Individuals with “adjusted income” exceeding £150,000 will suffer a reduction in Annual Allowance of £1 for every £2 of income in excess of £150,000. (Thus if your total income exceeds £210,000 in a tax year then your annual allowance will be restricted to £10,000).
As is often the way, the definition of “adjusted income” is not straight forward. However in simple terms it will include your earnings, rental & savings income, employer pension contributions and in some cases personal pension contributions.
There is a further income definition known as the “threshold income.” In very simple terms this means if your earnings are not ordinarily above £110,000, then you should not be impacted by pension tapered tax relief, even if your adjusted income exceeds £150,000.
Things to think about
You could consider making a large pension contribution ahead of 5th April 2016.
This could benefit you in a number of ways:
- Tax Relief at your Marginal Rate for Personal Contributions.
- Corporation Tax Relief for contributions made by an Employer.
- Utilise unused annual allowances from 2012/13 (£50K), 2013/14 (£50K) & 2014/15 (£40K).
- The recent pension reforms allow more flexible access to your pension benefits
(including tax free cash) from age 55
- The recent amendments to death benefits make a pension fund particularly tax efficient from an IHT perspective.
It’s worth highlighting that Employer Pension Contributions are not restricted by your “Net Relevant Earnings” and contributions are governed by the “wholly and exclusively” rules, not your salary.
Put simply, if you are a business owner you may be able to make a large pension contribution, funded from your company profits, even if you have a low salary (Which may well be the case if your remuneration is structured primarily from dividends).
ACTION: Your opportunity to fund your retirement through pension planning is unlikely to get better and may become considerably more limited in the future – take action now!
Independent Financial Advice
The rules associated with the Annual Allowance and Lifetime Allowance are particularly complex and so we would recommend that you take advice from your Independent Financial Adviser (IFA) before taking action.

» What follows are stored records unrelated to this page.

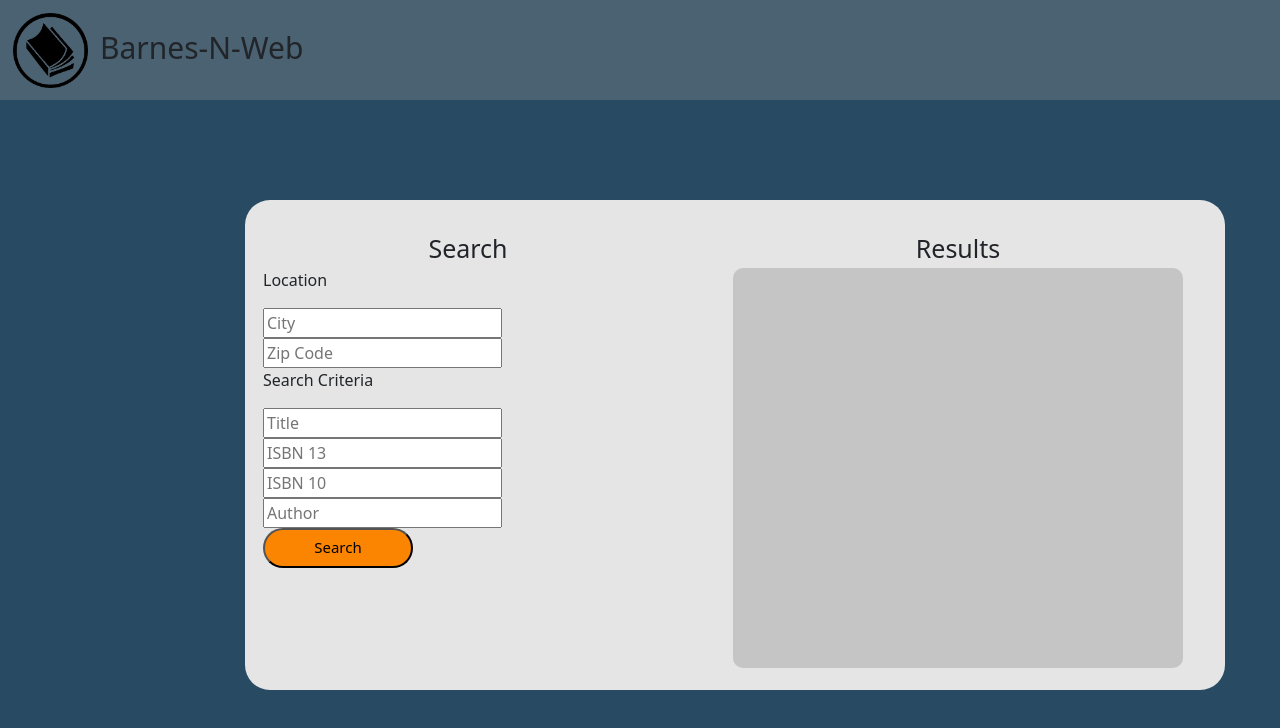
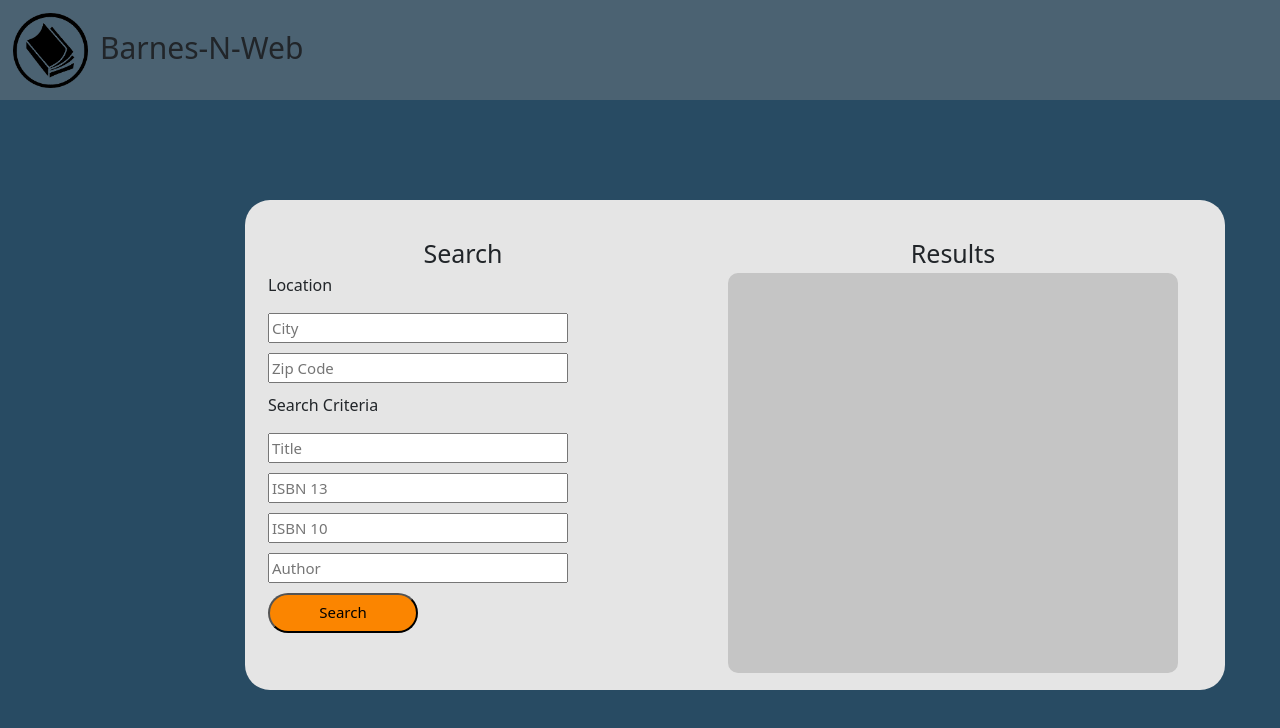
Before and after one commit to rigrergl/barnes-n-web, a Next.js app in the folder barnes-n-web/: page /Search in a window 1280 px wide. Shown: the top 728 px of the page. Built offline with nearby package versions, Linux system fonts and the light colour scheme.

Commit message:
CSS changes

```diff
--- a/barnes-n-web/pages/Search.tsx
+++ b/barnes-n-web/pages/Search.tsx
@@ -8,43 +8,51 @@ const Search = () => {
         <div className="row">
           {/* Search Section */}
           <div className="column">
-            <label style={{ textAlign: "center", fontSize: "25px" }}>
-              Search
-            </label>
+            <label className="searchText">Search</label>
             <form>
               <label>
                 <p>Location</p>
-                <input type="text" placeholder="City"></input>
-                <input type="text" placeholder="Zip Code"></input>
+                <input
+                  className="searchInputBox"
+                  type="text"
+                  placeholder="City"
+                />
+                <input
+                  className="searchInputBox"
+                  type="text"
+                  placeholder="Zip Code"
+                />
               </label>
               <label>
                 <p>Search Criteria</p>
-                <input type="text" placeholder="Title"></input>
-                <input type="text" placeholder="ISBN 13"></input>
-                <input type="text" placeholder="ISBN 10"></input>
-                <input type="text" placeholder="Author"></input>
+                <input
+                  className="searchInputBox"
+                  type="text"
+                  placeholder="Title"
+                />
+                <input
+                  className="searchInputBox"
+                  type="text"
+                  placeholder="ISBN 13"
+                />
+                <input
+                  className="searchInputBox"
+                  type="text"
+                  placeholder="ISBN 10"
+                />
+                <input
+                  className="searchInputBox"
+                  type="text"
+                  placeholder="Author"
+                />
               </label>
               {/* Submit Button */}
-              <input
-                style={{
-                  textAlign: "center",
-                  top: "150px",
-                  fontSize: "15px",
-                  height: "40px",
-                  width: "150px",
-                  background: "#FB8500",
-                  borderRadius: "25px",
-                }}
-                type="submit"
-                value="Search"
-              />
+              <input className="searchButton" type="submit" value="Search" />
             </form>
           </div>
           {/* Results Section */}
           <div className="column">
-            <label style={{ textAlign: "center", fontSize: "25px" }}>
-              Results
-            </label>
+            <label className="searchText">Results</label>
             <div className="resultsBox"></div>
           </div>
         </div>
--- a/barnes-n-web/pages/_app.tsx
+++ b/barnes-n-web/pages/_app.tsx
@@ -1,7 +1,8 @@
 import type { AppProps } from "next/app";
 import "bootstrap/dist/css/bootstrap.min.css";
-import './index.css'
-import './css/registration.css'
+import "./index.css";
+import "./css/registration.css";
+import "./css/search.css";
 
 function MyApp({ Component, pageProps }: AppProps) {
   return <Component {...pageProps} />;
--- /dev/null
+++ b/barnes-n-web/pages/css/search.css
@@ -0,0 +1,24 @@
+.searchText {
+  position: relative;
+  text-align: center;
+  font-size: 25px;
+}
+
+.searchInputBox {
+  position: relative;
+  text-align: left;
+  font-size: 15px;
+  height: 30px;
+  width: 300px;
+  margin-bottom: 10px;
+}
+
+.searchButton {
+  position: relative;
+  text-align: center;
+  font-size: 15px;
+  height: 40px;
+  width: 150px;
+  background: #fb8500;
+  border-radius: 25px;
+}
--- a/barnes-n-web/pages/index.css
+++ b/barnes-n-web/pages/index.css
@@ -70,18 +70,18 @@
   flex-direction: column;
   flex-basis: 100%;
   flex: 1;
-  padding: 30px;
+  padding: 35px;
   box-sizing: border-box;
 }
 
 .registrationBox {
-    border-radius: 25px;
-    width: 490px;
-    height: 580px;
-    background-color: #E5E5E5;
-    position: absolute;
-    left: 490px;
-    top:25%
+  border-radius: 25px;
+  width: 490px;
+  height: 580px;
+  background-color: #e5e5e5;
+  position: absolute;
+  left: 490px;
+  top: 25%;
 }
 
 body {
```
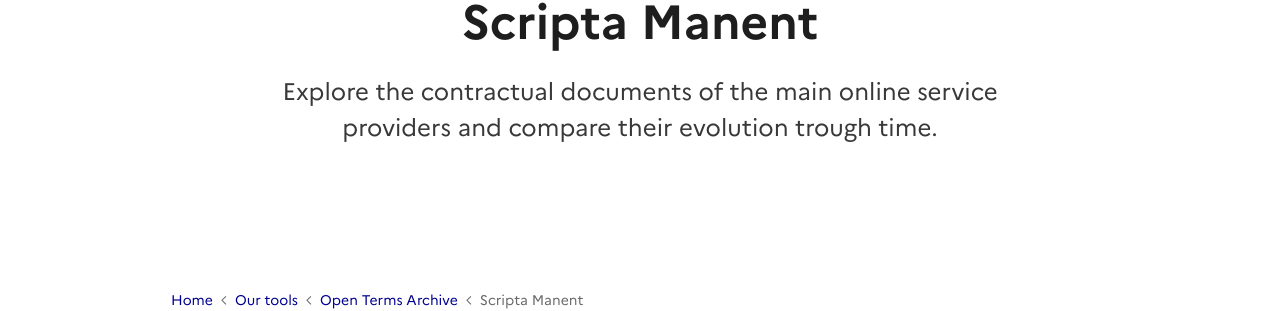
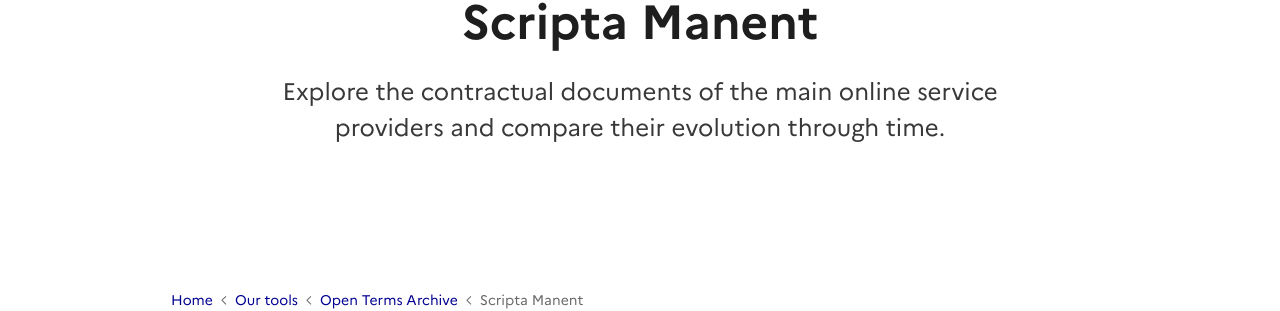
Before and after one commit to ambanum/disinfo.quaidorsay.fr, a Jekyll site: the page built from _pages/en/scripta-manent.md, in a window 1280 px wide. Shown: the part 413-724 px from the top of the page. Built offline with Jekyll 4.4.1, drawn with Linux system fonts in a browser that asks for light colours; comment, search, counter and statistics services are not loaded.

Commit message:
Fix wording

```diff
--- a/_data/translations/scripta-manent.yml
+++ b/_data/translations/scripta-manent.yml
@@ -4,7 +4,7 @@ hero:
     en: Scripta Manent
   chapo:
     fr: Explorez les documents contractuels des principaux fournisseurs de services en ligne et comparez leur évolution au fil du temps.
-    en: Explore the contractual documents of the main online service providers and compare their evolution trough time.
+    en: Explore the contractual documents of the main online service providers and compare their evolution through time.
 form:
   service:
     fr: Service
```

If you do not already have an IFA I would be pleased to put you in touch with my colleagues from Menzies Wealth Management who can provide you with specialist pension advice.